> **WORK INSTRUCTION**
All records below should be repeated exactly, with the pictures left out.

> **MATERIAL FOR THE TASK**

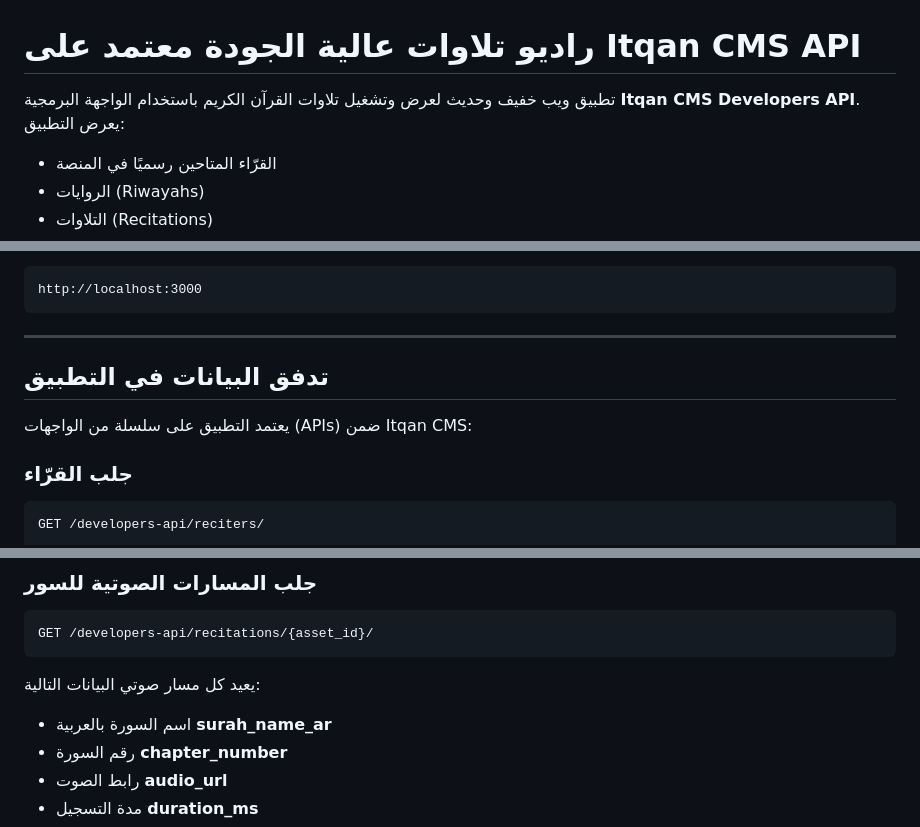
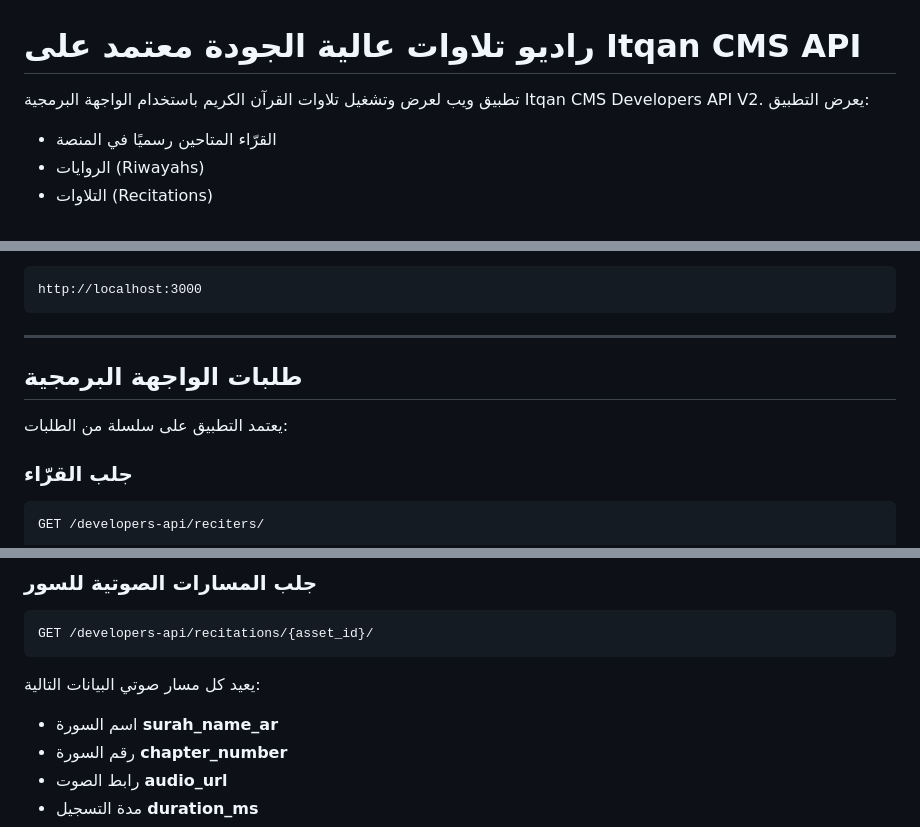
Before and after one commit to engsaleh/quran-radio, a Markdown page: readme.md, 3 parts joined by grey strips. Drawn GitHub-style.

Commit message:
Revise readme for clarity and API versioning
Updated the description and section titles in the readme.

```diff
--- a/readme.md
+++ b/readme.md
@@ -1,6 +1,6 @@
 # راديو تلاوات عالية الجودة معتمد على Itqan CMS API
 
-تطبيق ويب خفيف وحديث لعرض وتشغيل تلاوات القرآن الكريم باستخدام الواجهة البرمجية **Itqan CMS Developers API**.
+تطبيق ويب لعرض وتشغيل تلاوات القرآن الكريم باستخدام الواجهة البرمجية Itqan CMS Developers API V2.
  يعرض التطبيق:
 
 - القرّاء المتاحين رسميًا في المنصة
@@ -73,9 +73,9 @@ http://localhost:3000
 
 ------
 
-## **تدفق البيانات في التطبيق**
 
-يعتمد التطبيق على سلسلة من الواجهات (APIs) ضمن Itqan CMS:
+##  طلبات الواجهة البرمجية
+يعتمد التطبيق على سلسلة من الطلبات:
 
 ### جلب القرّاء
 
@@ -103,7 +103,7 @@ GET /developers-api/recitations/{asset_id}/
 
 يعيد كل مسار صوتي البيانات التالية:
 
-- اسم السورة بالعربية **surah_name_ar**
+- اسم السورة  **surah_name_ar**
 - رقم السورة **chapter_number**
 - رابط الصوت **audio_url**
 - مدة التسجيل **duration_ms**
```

> **TASK SOLUTION**
Before and after one commit to engsaleh/quran-radio, a Markdown page: readme.md, 3 parts joined by grey strips. Drawn GitHub-style.

Commit message:
Revise readme for clarity and API versioning
Updated the description and section titles in the readme.

```diff
--- a/readme.md
+++ b/readme.md
@@ -1,6 +1,6 @@
 # راديو تلاوات عالية الجودة معتمد على Itqan CMS API
 
-تطبيق ويب خفيف وحديث لعرض وتشغيل تلاوات القرآن الكريم باستخدام الواجهة البرمجية **Itqan CMS Developers API**.
+تطبيق ويب لعرض وتشغيل تلاوات القرآن الكريم باستخدام الواجهة البرمجية Itqan CMS Developers API V2.
  يعرض التطبيق:
 
 - القرّاء المتاحين رسميًا في المنصة
@@ -73,9 +73,9 @@ http://localhost:3000
 
 ------
 
-## **تدفق البيانات في التطبيق**
 
-يعتمد التطبيق على سلسلة من الواجهات (APIs) ضمن Itqan CMS:
+##  طلبات الواجهة البرمجية
+يعتمد التطبيق على سلسلة من الطلبات:
 
 ### جلب القرّاء
 
@@ -103,7 +103,7 @@ GET /developers-api/recitations/{asset_id}/
 
 يعيد كل مسار صوتي البيانات التالية:
 
-- اسم السورة بالعربية **surah_name_ar**
+- اسم السورة  **surah_name_ar**
 - رقم السورة **chapter_number**
 - رابط الصوت **audio_url**
 - مدة التسجيل **duration_ms**
```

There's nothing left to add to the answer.